cover image The Next Apocalypse: The Art and Science of Survival

The Next Apocalypse: The Art and Science of Survival

Chris Begley. Basic, $28 (288p) ISBN 978-1-5416-7528-5

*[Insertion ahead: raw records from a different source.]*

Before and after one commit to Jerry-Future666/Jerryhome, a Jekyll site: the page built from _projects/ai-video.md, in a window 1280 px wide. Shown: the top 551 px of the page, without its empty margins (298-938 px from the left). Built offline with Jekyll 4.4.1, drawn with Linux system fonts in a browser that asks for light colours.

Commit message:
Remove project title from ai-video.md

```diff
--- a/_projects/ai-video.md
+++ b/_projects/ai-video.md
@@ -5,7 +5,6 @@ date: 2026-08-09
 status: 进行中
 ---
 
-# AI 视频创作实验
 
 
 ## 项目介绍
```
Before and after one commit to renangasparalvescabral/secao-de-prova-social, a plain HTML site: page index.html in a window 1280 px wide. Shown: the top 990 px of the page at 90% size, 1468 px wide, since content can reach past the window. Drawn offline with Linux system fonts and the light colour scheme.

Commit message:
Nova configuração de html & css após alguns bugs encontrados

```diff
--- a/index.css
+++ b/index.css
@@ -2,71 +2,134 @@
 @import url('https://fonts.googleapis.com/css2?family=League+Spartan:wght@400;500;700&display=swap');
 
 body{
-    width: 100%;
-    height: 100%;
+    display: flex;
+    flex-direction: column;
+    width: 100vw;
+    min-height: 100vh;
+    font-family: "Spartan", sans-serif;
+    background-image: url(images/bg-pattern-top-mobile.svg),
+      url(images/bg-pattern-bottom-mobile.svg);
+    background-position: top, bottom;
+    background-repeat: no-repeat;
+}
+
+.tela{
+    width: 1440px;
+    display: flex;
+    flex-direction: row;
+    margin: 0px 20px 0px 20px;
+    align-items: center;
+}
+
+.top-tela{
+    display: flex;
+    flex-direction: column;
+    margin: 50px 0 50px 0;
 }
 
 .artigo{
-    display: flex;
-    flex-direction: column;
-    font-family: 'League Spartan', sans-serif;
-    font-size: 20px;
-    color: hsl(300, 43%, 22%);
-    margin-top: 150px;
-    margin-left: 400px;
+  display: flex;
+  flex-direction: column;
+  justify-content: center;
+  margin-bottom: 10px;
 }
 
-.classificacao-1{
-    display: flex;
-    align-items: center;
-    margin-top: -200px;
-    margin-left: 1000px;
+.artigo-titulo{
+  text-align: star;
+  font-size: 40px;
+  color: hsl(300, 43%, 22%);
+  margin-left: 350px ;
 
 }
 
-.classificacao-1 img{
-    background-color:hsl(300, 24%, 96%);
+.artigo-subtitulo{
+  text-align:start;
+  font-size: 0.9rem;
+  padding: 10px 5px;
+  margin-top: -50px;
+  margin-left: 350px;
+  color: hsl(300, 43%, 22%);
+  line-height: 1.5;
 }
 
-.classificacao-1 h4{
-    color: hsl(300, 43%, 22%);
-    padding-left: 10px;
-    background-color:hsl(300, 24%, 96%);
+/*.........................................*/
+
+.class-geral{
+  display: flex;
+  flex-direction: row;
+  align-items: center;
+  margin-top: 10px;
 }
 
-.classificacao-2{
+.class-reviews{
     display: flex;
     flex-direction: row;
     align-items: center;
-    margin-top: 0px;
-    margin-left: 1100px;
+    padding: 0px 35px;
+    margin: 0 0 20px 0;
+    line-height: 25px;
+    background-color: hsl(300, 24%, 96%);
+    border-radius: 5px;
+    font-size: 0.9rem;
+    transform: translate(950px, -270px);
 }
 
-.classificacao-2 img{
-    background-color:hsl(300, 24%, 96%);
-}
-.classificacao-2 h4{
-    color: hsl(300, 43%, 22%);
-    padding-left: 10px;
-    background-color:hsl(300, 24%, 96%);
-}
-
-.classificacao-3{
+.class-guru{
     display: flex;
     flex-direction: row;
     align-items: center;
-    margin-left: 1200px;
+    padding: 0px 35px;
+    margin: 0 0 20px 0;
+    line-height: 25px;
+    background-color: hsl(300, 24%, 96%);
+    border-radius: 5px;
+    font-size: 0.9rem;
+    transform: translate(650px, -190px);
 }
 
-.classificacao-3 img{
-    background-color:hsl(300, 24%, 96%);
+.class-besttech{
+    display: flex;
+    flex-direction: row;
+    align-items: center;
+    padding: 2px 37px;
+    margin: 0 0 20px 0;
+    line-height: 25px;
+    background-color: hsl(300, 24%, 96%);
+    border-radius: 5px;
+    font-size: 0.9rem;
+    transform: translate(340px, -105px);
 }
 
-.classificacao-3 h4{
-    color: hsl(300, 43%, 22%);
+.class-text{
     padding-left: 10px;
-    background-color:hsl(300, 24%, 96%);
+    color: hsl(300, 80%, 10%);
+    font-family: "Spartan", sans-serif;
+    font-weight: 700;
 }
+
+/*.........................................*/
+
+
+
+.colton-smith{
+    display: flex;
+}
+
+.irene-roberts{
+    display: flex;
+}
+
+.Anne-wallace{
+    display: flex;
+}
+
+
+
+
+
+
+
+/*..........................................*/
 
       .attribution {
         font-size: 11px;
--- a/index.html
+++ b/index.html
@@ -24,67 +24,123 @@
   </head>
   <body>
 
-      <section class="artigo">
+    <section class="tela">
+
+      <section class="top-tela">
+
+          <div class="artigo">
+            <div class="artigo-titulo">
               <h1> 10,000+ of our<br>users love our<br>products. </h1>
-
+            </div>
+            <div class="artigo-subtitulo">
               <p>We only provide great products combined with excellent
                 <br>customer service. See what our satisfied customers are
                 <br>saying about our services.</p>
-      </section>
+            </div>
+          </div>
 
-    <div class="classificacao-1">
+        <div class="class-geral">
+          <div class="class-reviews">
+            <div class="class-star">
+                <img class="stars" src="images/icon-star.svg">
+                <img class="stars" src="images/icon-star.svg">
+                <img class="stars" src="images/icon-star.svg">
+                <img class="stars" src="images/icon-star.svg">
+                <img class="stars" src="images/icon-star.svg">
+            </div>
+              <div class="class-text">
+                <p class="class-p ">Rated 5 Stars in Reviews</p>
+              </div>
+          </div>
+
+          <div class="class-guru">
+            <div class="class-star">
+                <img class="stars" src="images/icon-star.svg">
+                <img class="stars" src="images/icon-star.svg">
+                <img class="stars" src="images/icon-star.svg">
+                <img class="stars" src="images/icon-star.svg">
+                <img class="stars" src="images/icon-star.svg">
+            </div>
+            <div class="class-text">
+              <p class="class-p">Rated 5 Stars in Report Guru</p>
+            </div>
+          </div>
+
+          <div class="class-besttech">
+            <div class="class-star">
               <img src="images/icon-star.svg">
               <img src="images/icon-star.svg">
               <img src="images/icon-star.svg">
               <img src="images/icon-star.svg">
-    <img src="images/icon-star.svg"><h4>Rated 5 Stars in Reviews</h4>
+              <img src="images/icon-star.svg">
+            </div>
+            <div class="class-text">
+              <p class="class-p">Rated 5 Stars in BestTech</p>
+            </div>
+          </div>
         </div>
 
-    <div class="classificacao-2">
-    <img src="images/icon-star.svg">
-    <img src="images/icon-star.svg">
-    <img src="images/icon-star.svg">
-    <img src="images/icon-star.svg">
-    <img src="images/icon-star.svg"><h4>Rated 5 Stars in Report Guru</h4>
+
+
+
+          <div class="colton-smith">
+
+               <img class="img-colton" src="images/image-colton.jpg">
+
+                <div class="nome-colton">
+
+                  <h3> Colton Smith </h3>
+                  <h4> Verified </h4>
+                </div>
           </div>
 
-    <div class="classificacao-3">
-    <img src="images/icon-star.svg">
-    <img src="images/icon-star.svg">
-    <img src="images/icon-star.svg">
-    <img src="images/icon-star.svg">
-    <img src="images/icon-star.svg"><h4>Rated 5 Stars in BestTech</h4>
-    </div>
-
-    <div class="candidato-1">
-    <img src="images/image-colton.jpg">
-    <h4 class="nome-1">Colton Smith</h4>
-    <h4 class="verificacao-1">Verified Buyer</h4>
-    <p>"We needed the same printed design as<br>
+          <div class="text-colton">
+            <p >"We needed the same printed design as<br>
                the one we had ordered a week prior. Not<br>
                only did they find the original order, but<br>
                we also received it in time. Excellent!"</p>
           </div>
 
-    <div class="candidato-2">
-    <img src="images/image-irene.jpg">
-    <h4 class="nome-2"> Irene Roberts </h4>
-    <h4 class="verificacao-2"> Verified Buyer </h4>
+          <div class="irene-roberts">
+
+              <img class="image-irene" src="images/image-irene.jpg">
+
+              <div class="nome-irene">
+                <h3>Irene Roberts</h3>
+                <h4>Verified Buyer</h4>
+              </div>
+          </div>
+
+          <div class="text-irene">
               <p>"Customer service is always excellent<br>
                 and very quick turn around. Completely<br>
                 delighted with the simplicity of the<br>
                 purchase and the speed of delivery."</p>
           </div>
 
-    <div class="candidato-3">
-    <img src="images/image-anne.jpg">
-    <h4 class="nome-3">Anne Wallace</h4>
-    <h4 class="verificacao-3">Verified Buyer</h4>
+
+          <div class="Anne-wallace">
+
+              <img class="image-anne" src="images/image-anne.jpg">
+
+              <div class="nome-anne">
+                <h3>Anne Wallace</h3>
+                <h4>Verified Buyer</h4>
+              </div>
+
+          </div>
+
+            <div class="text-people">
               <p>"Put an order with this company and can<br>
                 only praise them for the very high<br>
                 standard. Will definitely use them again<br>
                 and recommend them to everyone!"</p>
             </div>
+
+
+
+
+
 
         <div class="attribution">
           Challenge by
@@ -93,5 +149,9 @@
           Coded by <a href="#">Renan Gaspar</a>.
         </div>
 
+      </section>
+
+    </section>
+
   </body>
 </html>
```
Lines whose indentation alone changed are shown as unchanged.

Archaeologist and survivalist Begley debuts with an insightful look at the history of natural and man-made disasters and how people have survived them. Seeking guidance for dealing with climate change, pandemics, and other future threats, Begley examines how ancient Romans, Mayans, and Indigenous tribes in North America responded to catastrophes. In many cases, Begley notes, cataclysmic events caused a shift from urban to rural settings, and societies with “greater flexibility and adaptability in the scale and location of centralized leadership” were better equipped for survival than more rigid civilizations. He investigates the potential causes, including “drought, deforestation, warfare, and the increasing cost of maintaining the elites,” that caused a decline in Mayan civilization in the ninth century, and describes how Indigenous people in North America formed “multi-tribal villages” to survive the onslaught of European settlers and their diseases in the 17th and 18th centuries. Begley stresses the need to adapt to changing circumstances and the loss of familiar comforts, and the importance of “the ability to recognize competence and the ability to evaluate data and information.” Extensively researched and evenhanded, this is a valuable resource for preparing for the next crisis. (Nov.)